In 1985, Demeulemeester established her namesake fashion house. Revered for her focus on materials, which she draped, manipulated and tailored to beautiful effect, Demeulemeester drew from influences that are far-reaching and have included the music of Bob Dylan and Patti Smith (the latter a close friend), the art of Marcel Duchamp and Jackson Pollock plus the writings of William Blake and Allen Ginsberg.
All throughout, Demeulemeester dressed her models in precisely calibrated sequences of colour: a number of ensembles in sombre greys, blacks and whites (all three dominate the designer's palette) would erupt in three, four looks cut from vibrantly hued, often monochromatic fabrics. It was blues that nodded to French artist Yves Klein for spring/summer 1998, yellow and orange for SS09. “My style is the result of lots of questions I asked myself during all these years in pursuing my eternal search for beauty,” says Demeulemeester when I ask her to define her signature.

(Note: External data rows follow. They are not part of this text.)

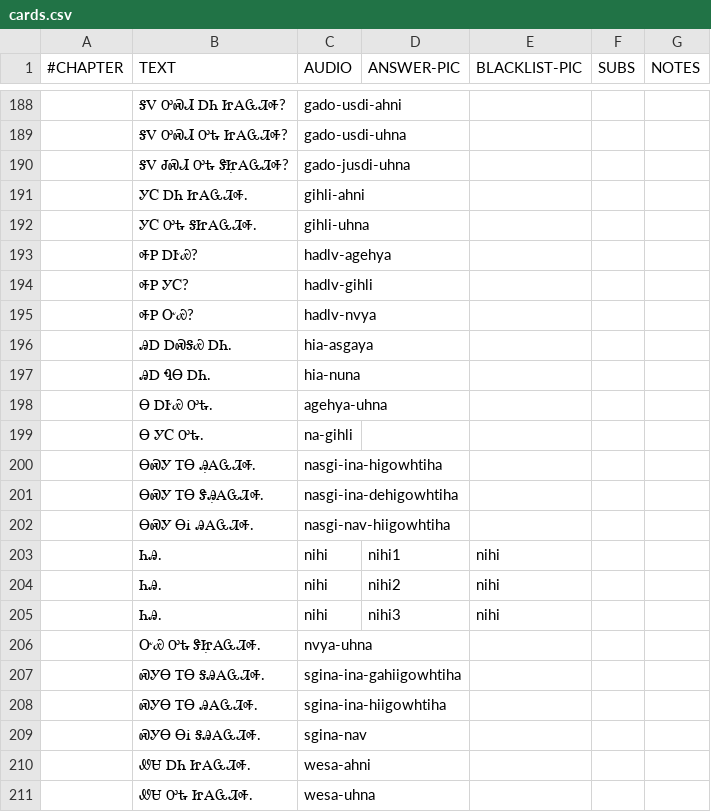
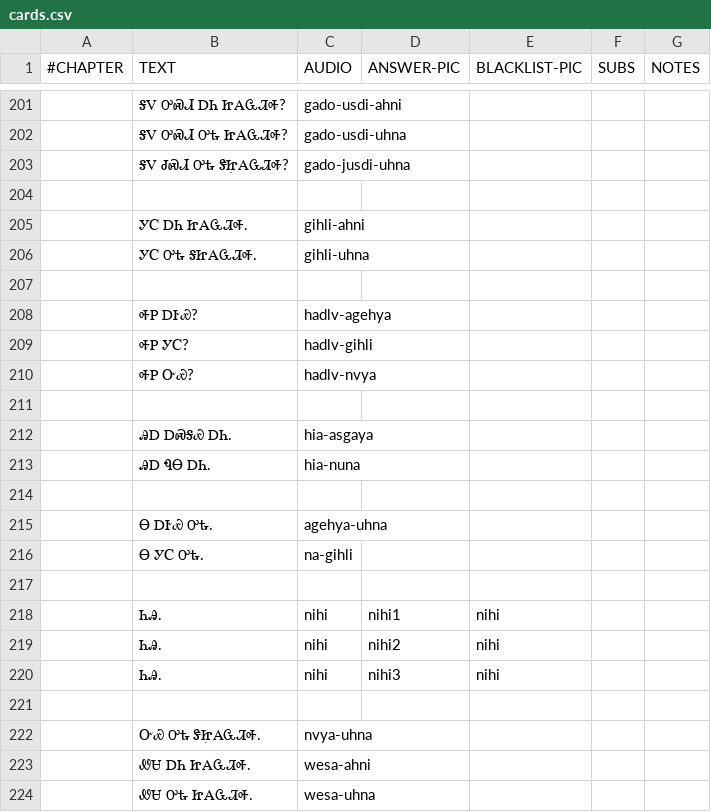
Before and after one commit to CherokeeLanguage/cll1-gdx, a CSV file: cll2ev1-gdx/android/assets/card-data/cards.csv, drawn as a sheet; only a part is shown, gaps mark what is left out; removed rows and columns are numbered as before the commit, all else as after; the diff covers the shown part only; the diff names each change by its address in the sheet, - before the commit and + after, or states it on an @@ line.

```diff
--- a/cll2ev1-gdx/android/assets/card-data/cards.csv
+++ b/cll2ev1-gdx/android/assets/card-data/cards.csv
+row 204: (empty)
+row 207: (empty)
+row 211: (empty)
+row 214: (empty)
-row 217:  | ᎾᏍᎩ ᎢᎾ Ꭿ̣ᎪᏩᏘᎭ. | nasgi-ina-higowhtiha
+row 217: (empty)
-row 201:  | ᎾᏍᎩ ᎢᎾ ᏕᎯ̣ᎪᏩᏘᎭ. | nasgi-ina-dehigowhtiha
-row 202:  | ᎾᏍᎩ ᎾᎥ ᎯᎪᏩᏘᎭ. | nasgi-nav-hiigowhtiha
+row 221: (empty)
-row 207:  | ᏍᎩᎾ ᎢᎾ ᎦᎯᎪᏩᏘᎭ. | sgina-ina-gahiigowhtiha
-row 208:  | ᏍᎩᎾ ᎢᎾ ᎯᎪᏩᏘᎭ. | sgina-ina-hiigowhtiha
-row 209:  | ᏍᎩᎾ ᎾᎥ ᎦᎯᎪᏩᏘᎭ. | sgina-nav
```
Also changed, not shown: 14 added rows, 1 removed row, 1 moved row and 9 edited cells elsewhere in this file, 28 other files.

More recently, this quest has led her to ceramics. She today works from her home in Kessel, where there is “always an inspiring mess on my tables”, Demeulemeester says. “It varies from pencils and brushes, to porcelain, wood, plaster, lots of tools and sometimes a computer.”
It was here, at home, that a few years ago she began experimenting sculpting with porcelain clay. After a while, through trial and error and after taking classes with professional potters, Demeulemeester finished pieces of tableware – a plate, a cup – which she began to use during dinner parties. The idea for a line of ceramics firmed up after she met with Axel van den Bossche, one of two brothers behind Antwerp-headquartered company Serax.
In 2019, Ann Demeulemeester – Serax was premiered, starting with Dé, a collection of porcelain tableware that with hand-drawn designs in black, white and bright red tones play on notions of light and dark, paying homage to the fine art practice of chiaroscuro. “I painted shadows in order to create light,” says Demeulemeester. “I made all the first porcelain prototypes myself and loved to paint them in a way that this idea became clear.”
The product is the result of a close partnership with Serax’s teams of makers. “It was great working with Serax who found me the right craftsmen to realise all the porcelain painting by hand,” she enthuses. Since launch, she has added cylindrical candle holders, a lamp and vases to her offering.
The partnership has been a resounding success. Digital wishlists can become a vexed concept, as I experienced with Matchesfashion: the London-based retailer has stocked Ann Demeulemeester – Serax for several months now and it is via my own wishlist that I have seen duos of porcelain dessert plates, wide bowls and a dinky milk jug go in and out of stock. New on-site deliveries sell out within just a few days.
Tempting to many, the designs’ attraction may be down to Demeulemeester’s exacting standards of quality. “I follow every step of the development process until my idea comes through exactly as I imagined it,” she writes. “It is always a challenge to realise ideas, but if you can bring them into the world they become a gift to others. I think good and beautiful things enrich your life.”